Several years after it halted the expansion of its operation in the country, one of the world’s leading producers of consumer goods, Unilever, has renewed its investment drive in Nigeria with an expansion strategy that is billed to inject about $150 million (N24 billion) into a new plant.
Discussions on the new investment have already commenced, and the new plant is expected to come on stream before the end of the year.
Global Chief Executive Officer (CEO) of Unilever, Paul Polman, who fielded questions from journalists at the sidelines of the “University for a Night 2014” which held recently in New York City, United States of America, described Nigeria as an attractive economy with a great investment potential that is irresistible.
University for a Night brought together leaders around the world, who converged on Gotham Hall, Broadway, New York City, to share ideas and inspiration on how to work together in an effort to overcome poverty and create a more sustainable and prosperous world.
The major hallmark of the night was the presentation of the David Rockefeller Bridging Leadership Awards to Polman; Nigeria’s Coordinating Minister for the Economy and Minister of Finance, Dr. Ngozi Okonjo-Iweala; and Governor of the State of Para, Brazil, Simao Jatene.
According to Polman, with its impressive economic growth, a huge reservoir of human and material resources, and its recent emergence as Africa’s biggest economy, any investor who is not presently in Nigeria or making an inroad would be missing a great deal.
During his maiden visit to the country as CEO in 2010, the Unilever CEO had said although “Nigeria is not an easy environment because of the various challenges with infrastructure, etc, but what we do as a business is to identify where we are and what we can do to make it better”.
Giving more insight into the planned $150 million investment for the new plant, he said discussions had progressed speedily with top Nigerian officials, including Okonjo-Iweala.
Commenting on Okonjo-Iweala, a co-honouree of the David Rockefeller Bridging Leadership Awards, Polman described the minister as highly deserving of the award, saying that she is a highly respected, passionate professional and global figure, with great leadership qualities who is desirous of impacting positively on the lives of people, especially the poor.
Having worked together with her at different global fora, Polman said he could attest to the minister’s passion to work for a better world, adding that Nigeria was fortunate to have a consummate technocrat, achiever and humanist like the minister.
In her remarks before presenting the award, the Chair of David Rockefeller Foundation, Peggy Dulany, said the choice of Okonjo-Iweala was deserving, having followed her track record and efforts to touch the lives of the poor both at the global level and presently in Nigeria where she initiated specific intervention programmes to tackle poverty and create jobs.
Dulany, who is the great, great granddaughter of the famous American billionaire philanthropist, John D. Rockefeller, said deciding on the awardees was not an easy task as those who eventually emerged were people with proven track record in tackling poverty.
The foundation supports initiatives in more than 30 countries and regions.
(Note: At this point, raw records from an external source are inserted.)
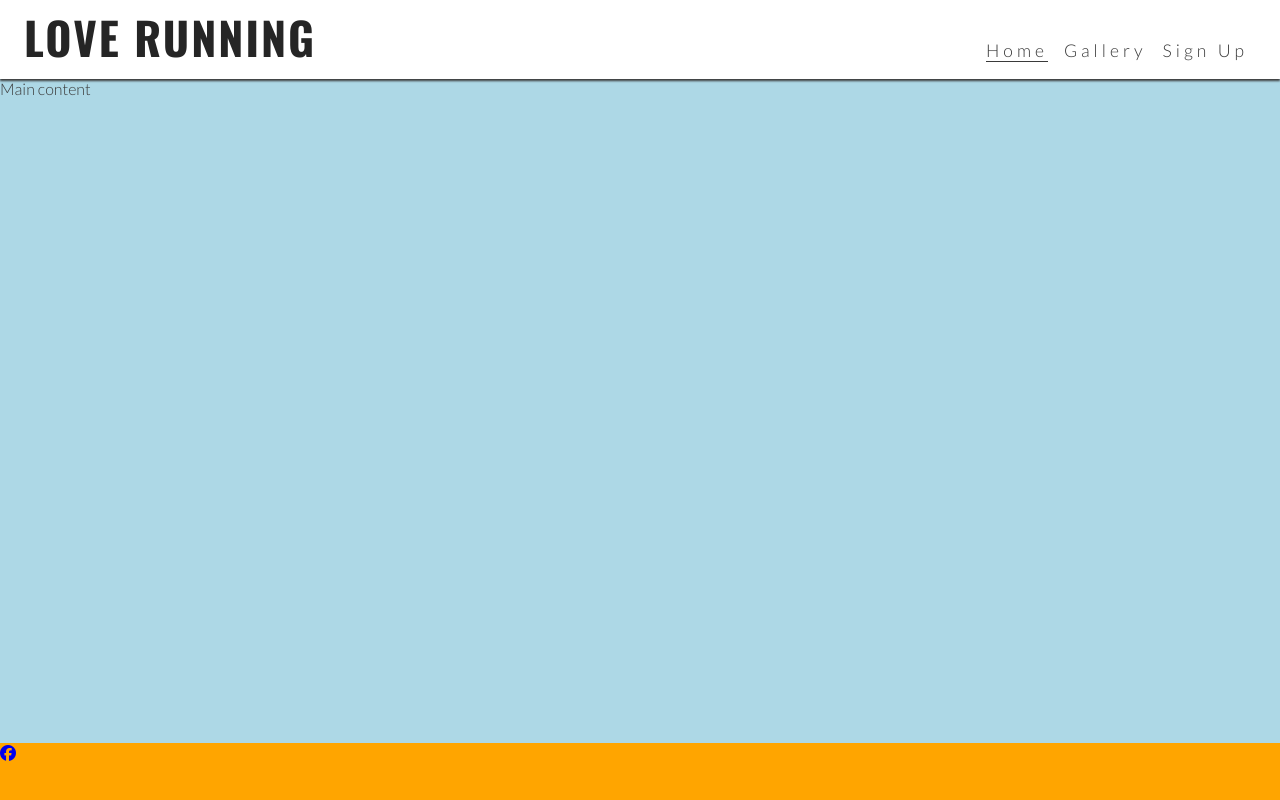
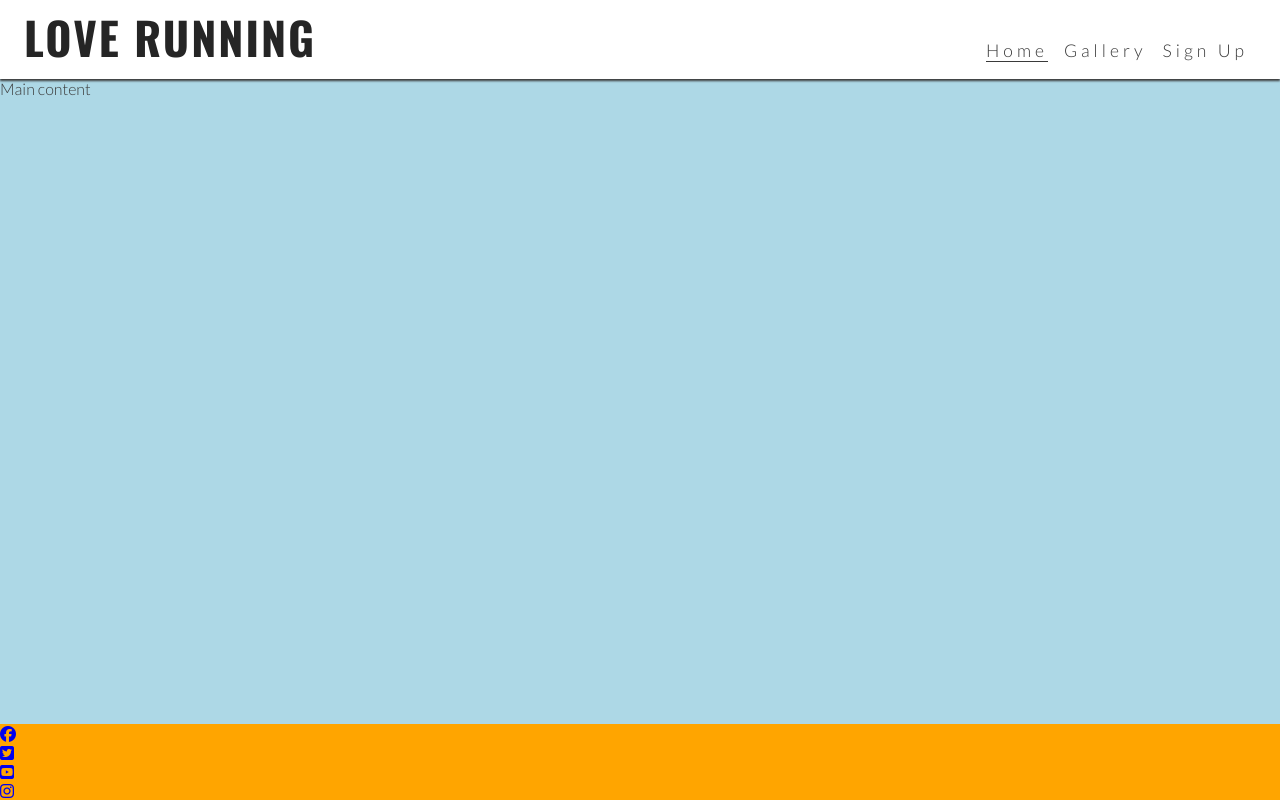
Before and after one commit to SamGree/love-running, a plain HTML site: page index.html in a window 1280 px wide. Drawn offline with nearby package versions, Linux system fonts and the light colour scheme.

Commit message:
Add remaining link to the footer

```diff
--- a/index.html
+++ b/index.html
@@ -23,7 +23,8 @@
             <h1 id="logo">Love Running</h1>
         </a>
         <input type="checkbox" id="nav-toggle" name="nav-toggle">
-        <label for="nav-toggle" class="nav-toggle-label">X</label>
+        <label for="nav-toggle" class="nav-toggle-label">
+            <i class="fa-solid fa-bars"></i></label>
         <nav>
             <ul id="menu">
                 <li><a href="" class="active">Home</a></li>
@@ -41,8 +42,12 @@
         <ul>
             <li><a href="https://www.facebook.com" target="_blank" rel="noopener"
                     aria-label="Viset our Facebook Page(opens in a new tab)"><i class="fa-brands fa-facebook"></i></a></li>
-            <li></li>
-            <li></li>
+            <li><a href="https://www.twitter.com" target="_blank" rel="noopener"
+                aria-label="Viset our Twitter Page(opens in a new tab)"><i class="fa-brands fa-square-twitter"></i></a></li>
+            <li><a href="https://www.youtube.com" target="_blank" rel="noopener"
+                aria-label="Viset our Youtube Page(opens in a new tab)"><i class="fa-brands fa-square-youtube"></i></a></li>
+                <li><a href="https://www.instagram.com" target="_blank" rel="noopener"
+                    aria-label="Viset our Instagram Page(opens in a new tab)"><i class="fa-brands fa-instagram"></i></a></li>
         </ul>
     </footer>
     <!--Font Awesome-->
```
It has staff and representatives in Africa, Europe, Middle East and Latin America.
Reacting to the David Rockefeller Bridging Leadership award, Okonjo-Iweala, who said she was humbled by the conferment, noted that she was dedicating it to Nigeria, just as her co-awardee, Polman dedicated his to Unilever.
The minister noted that although Nigeria had recorded impressive economic growth, it was faced with some challenges, including a high rate of unemployment, poverty and high income disparities, which she said the President Goodluck Jonathan administration is addressing through various initiatives, including the Youth Enterprise With Innovation in Nigeria (YouWiN), Graduate Internship Programme (GIP), and the Subsidy Reinvestment and Empowerment Programme ((SURE-P), among others.
On how she felt about the award, the minister said: “Well, it means a lot to me. Of course, it is a very wonderful gesture; recognition that came as a surprise and it is good to be in a company like this. So I feel very honoured, very humbled, but I am also happy for Nigeria that we have this kind of recognition.”
Commenting on the award coming immediately after the rebased gross domestic product (GDP), which catapulted Nigeria to the top spot as Africa’s largest economy, the minister said the emergence of Nigeria as the largest economy had nothing to do with it (the award).
“They had almost six months ago actually informed me I was going to get this award. The fact that Nigeria is the largest economy is a separate issue,” she said, adding that Nigeria’s new status was not in doubt as confirmed by relevant global bodies, including the World Bank.
She also expressed joy over the new investment drive by Unilever, pointing out that this would create more jobs for the youths and stimulate growth.